You may remember the transphobic “Not in My Shower” campaign in Maryland, which aimed to repeal a measure that allowed transgender individuals to use whichever bathroom they were most comfortable with, by connecting transgender people to perversion, pedophilia, and other sexual violence. The campaign failed in court, and the equal protection law stayed in tact. But that’s not preventing other bigots from trying similar tactics in Gainesville, Florida in attempt to defeat a similar ordinance.
The ad is below:
The advertisement is sneaky in that it shows a man who is presumably cisgender. But as Renee skillfully points out in her excellent post, the ad still brims with transphobia. First of all, it’s deliberately misleading, as the new law says nothing about those who identify as men being able to use women’s restrooms.
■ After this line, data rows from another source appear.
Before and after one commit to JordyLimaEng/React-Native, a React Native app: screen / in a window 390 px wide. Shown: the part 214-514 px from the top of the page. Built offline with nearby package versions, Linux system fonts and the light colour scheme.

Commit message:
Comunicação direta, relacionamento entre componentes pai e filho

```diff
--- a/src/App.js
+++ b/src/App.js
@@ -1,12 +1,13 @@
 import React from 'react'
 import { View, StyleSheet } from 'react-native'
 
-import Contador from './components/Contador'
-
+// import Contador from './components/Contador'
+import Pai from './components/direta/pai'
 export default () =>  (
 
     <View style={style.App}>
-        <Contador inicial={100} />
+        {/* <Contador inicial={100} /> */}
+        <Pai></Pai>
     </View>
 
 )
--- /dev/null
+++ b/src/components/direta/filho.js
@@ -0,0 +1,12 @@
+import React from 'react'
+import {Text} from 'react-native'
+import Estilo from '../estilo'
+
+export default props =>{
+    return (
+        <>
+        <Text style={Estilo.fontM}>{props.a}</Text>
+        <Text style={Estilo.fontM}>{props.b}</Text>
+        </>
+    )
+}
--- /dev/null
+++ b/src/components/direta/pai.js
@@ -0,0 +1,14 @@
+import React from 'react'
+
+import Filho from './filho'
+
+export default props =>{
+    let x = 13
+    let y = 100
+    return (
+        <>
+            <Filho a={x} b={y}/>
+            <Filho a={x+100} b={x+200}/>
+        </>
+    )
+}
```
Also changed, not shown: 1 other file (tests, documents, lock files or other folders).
Secondly, it conflates men and transwomen, which is transphobia at its most classic (“transwomen are really men”).
And thirdly, it draws a direct line from an ordinance intended to protect transgender individuals from experiencing violence or arrest simply for taking a piss, with pedophilia and attacks on helpless children. It takes the focus away from the violence, both physical and institutional, that our society enacts on transgender individuals every day and puts the focus on violence that the average person with cis-privilege and bias feels far more sympathetically towards. And it heavily suggests that if it’s not transgender people directly committing this supposedly more appalling violence (and it rarely is), by demanding things like silly old rights they’re still responsible for it.
The New York Times notes that, as any logical person would assume, police have not reported a single problem in public restrooms stemming from the law since it passed a year ago. Unsurprisingly, the advertisement suggests the exact opposite. And while I’d love to believe that the “Not in My Shower” campaign’s failure bodes poorly for this effort, too, the success of Prop 8 based on supporters harping on false threats to children makes me wary of getting too hopeful. Especially since the Gainesville ordinance is going to a referendum, not the courts.
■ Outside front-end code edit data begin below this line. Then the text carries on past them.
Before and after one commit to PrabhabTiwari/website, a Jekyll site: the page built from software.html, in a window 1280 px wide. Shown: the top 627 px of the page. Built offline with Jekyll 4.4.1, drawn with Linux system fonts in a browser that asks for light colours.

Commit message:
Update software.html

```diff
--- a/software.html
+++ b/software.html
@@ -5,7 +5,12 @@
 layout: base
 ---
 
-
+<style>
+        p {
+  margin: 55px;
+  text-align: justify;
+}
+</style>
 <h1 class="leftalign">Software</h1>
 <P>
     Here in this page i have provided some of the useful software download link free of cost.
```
The referrendum is on Mach 24. Check out the Equality is Gainesville’s Business blog for more information and to make a donation to fight the ballot initiative.